## Task prompt
Can you copy out the data exactly? Leave the images out.

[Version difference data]
--- START ---

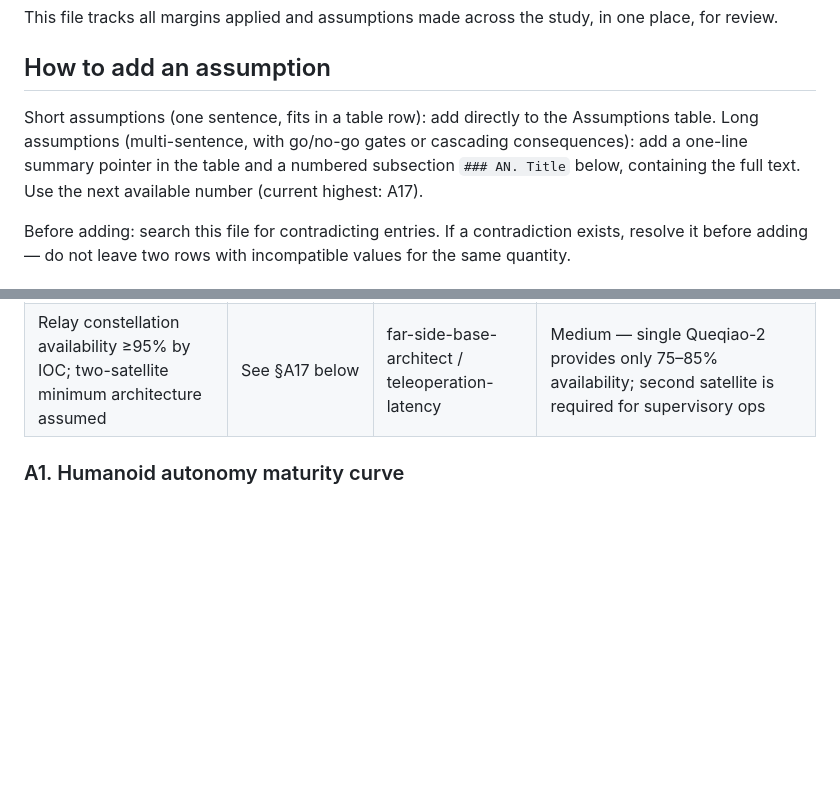
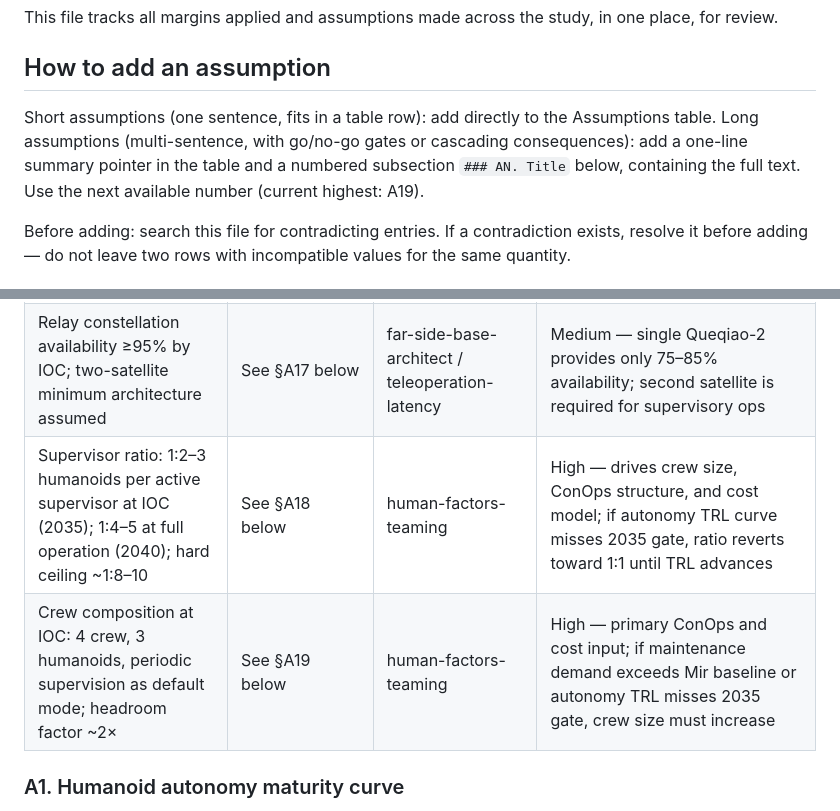
Before and after one commit to mhbealey/hello-world, a Markdown page: study/05-cross-cutting/margins-and-assumptions.md, 2 parts joined by grey strips. Drawn GitHub-style; blank space fills up the shorter version.

Commit message:
Stage 7: add §A18/§A19 table rows to assumptions register
- Table summary rows for §A18 (supervisor ratio) and §A19 (crew composition)
  were missing from the Task 3c commit; added now
- Updated "current highest" counter in register instructions: A17 → A19

Detailed subsections for §A18 and §A19 were already committed in 580623f.

https://claude.ai/code/session_01HLABXj36Dm99jpMBmAvfE8

```diff
--- a/study/05-cross-cutting/margins-and-assumptions.md
+++ b/study/05-cross-cutting/margins-and-assumptions.md
@@ -12,7 +12,7 @@ This file tracks all margins applied and assumptions made across the study, in o
 ## How to add an assumption
 
 Short assumptions (one sentence, fits in a table row): add directly to the Assumptions table.
-Long assumptions (multi-sentence, with go/no-go gates or cascading consequences): add a one-line summary pointer in the table and a numbered subsection `### AN. Title` below, containing the full text. Use the next available number (current highest: A17).
+Long assumptions (multi-sentence, with go/no-go gates or cascading consequences): add a one-line summary pointer in the table and a numbered subsection `### AN. Title` below, containing the full text. Use the next available number (current highest: A19).
 
 Before adding: search this file for contradicting entries. If a contradiction exists, resolve it before adding — do not leave two rows with incompatible values for the same quantity.
 
@@ -49,6 +49,8 @@ Before adding: search this file for contradicting entries. If a contradiction ex
 |Boot cover replacement interval: 500 surface-hours (parametric, no heritage)|See §A15 below|robotics-actuation-structures / far-side-base-architect|Low-medium — ~7 pairs/year/humanoid consumables; accelerated abrasion test required before ConOps interval treated as credible|
 |Locomotion power gait factor: 0.55 (normal gait vs. vigorous locomotion); no direct heritage validation|See §A16 below|humanoid-systems-architect / robotics-actuation-structures|Medium — 800 W cap holds unless gait factor ≥0.84; current margin erodes if factor is 0.75|
 |Relay constellation availability ≥95% by IOC; two-satellite minimum architecture assumed|See §A17 below|far-side-base-architect / teleoperation-latency|Medium — single Queqiao-2 provides only 75–85% availability; second satellite is required for supervisory ops|
+|Supervisor ratio: 1:2–3 humanoids per active supervisor at IOC (2035); 1:4–5 at full operation (2040); hard ceiling ~1:8–10|See §A18 below|human-factors-teaming|High — drives crew size, ConOps structure, and cost model; if autonomy TRL curve misses 2035 gate, ratio reverts toward 1:1 until TRL advances|
+|Crew composition at IOC: 4 crew, 3 humanoids, periodic supervision as default mode; headroom factor ~2×|See §A19 below|human-factors-teaming|High — primary ConOps and cost input; if maintenance demand exceeds Mir baseline or autonomy TRL misses 2035 gate, crew size must increase|
 
 ### A1. Humanoid autonomy maturity curve
 
```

--- END ---

## Task result
Before and after one commit to mhbealey/hello-world, a Markdown page: study/05-cross-cutting/margins-and-assumptions.md, 2 parts joined by grey strips. Drawn GitHub-style; blank space fills up the shorter version.

Commit message:
Stage 7: add §A18/§A19 table rows to assumptions register
- Table summary rows for §A18 (supervisor ratio) and §A19 (crew composition)
  were missing from the Task 3c commit; added now
- Updated "current highest" counter in register instructions: A17 → A19

Detailed subsections for §A18 and §A19 were already committed in 580623f.

https://claude.ai/code/session_01HLABXj36Dm99jpMBmAvfE8

```diff
--- a/study/05-cross-cutting/margins-and-assumptions.md
+++ b/study/05-cross-cutting/margins-and-assumptions.md
@@ -12,7 +12,7 @@ This file tracks all margins applied and assumptions made across the study, in o
 ## How to add an assumption
 
 Short assumptions (one sentence, fits in a table row): add directly to the Assumptions table.
-Long assumptions (multi-sentence, with go/no-go gates or cascading consequences): add a one-line summary pointer in the table and a numbered subsection `### AN. Title` below, containing the full text. Use the next available number (current highest: A17).
+Long assumptions (multi-sentence, with go/no-go gates or cascading consequences): add a one-line summary pointer in the table and a numbered subsection `### AN. Title` below, containing the full text. Use the next available number (current highest: A19).
 
 Before adding: search this file for contradicting entries. If a contradiction exists, resolve it before adding — do not leave two rows with incompatible values for the same quantity.
 
@@ -49,6 +49,8 @@ Before adding: search this file for contradicting entries. If a contradiction ex
 |Boot cover replacement interval: 500 surface-hours (parametric, no heritage)|See §A15 below|robotics-actuation-structures / far-side-base-architect|Low-medium — ~7 pairs/year/humanoid consumables; accelerated abrasion test required before ConOps interval treated as credible|
 |Locomotion power gait factor: 0.55 (normal gait vs. vigorous locomotion); no direct heritage validation|See §A16 below|humanoid-systems-architect / robotics-actuation-structures|Medium — 800 W cap holds unless gait factor ≥0.84; current margin erodes if factor is 0.75|
 |Relay constellation availability ≥95% by IOC; two-satellite minimum architecture assumed|See §A17 below|far-side-base-architect / teleoperation-latency|Medium — single Queqiao-2 provides only 75–85% availability; second satellite is required for supervisory ops|
+|Supervisor ratio: 1:2–3 humanoids per active supervisor at IOC (2035); 1:4–5 at full operation (2040); hard ceiling ~1:8–10|See §A18 below|human-factors-teaming|High — drives crew size, ConOps structure, and cost model; if autonomy TRL curve misses 2035 gate, ratio reverts toward 1:1 until TRL advances|
+|Crew composition at IOC: 4 crew, 3 humanoids, periodic supervision as default mode; headroom factor ~2×|See §A19 below|human-factors-teaming|High — primary ConOps and cost input; if maintenance demand exceeds Mir baseline or autonomy TRL misses 2035 gate, crew size must increase|
 
 ### A1. Humanoid autonomy maturity curve
 
```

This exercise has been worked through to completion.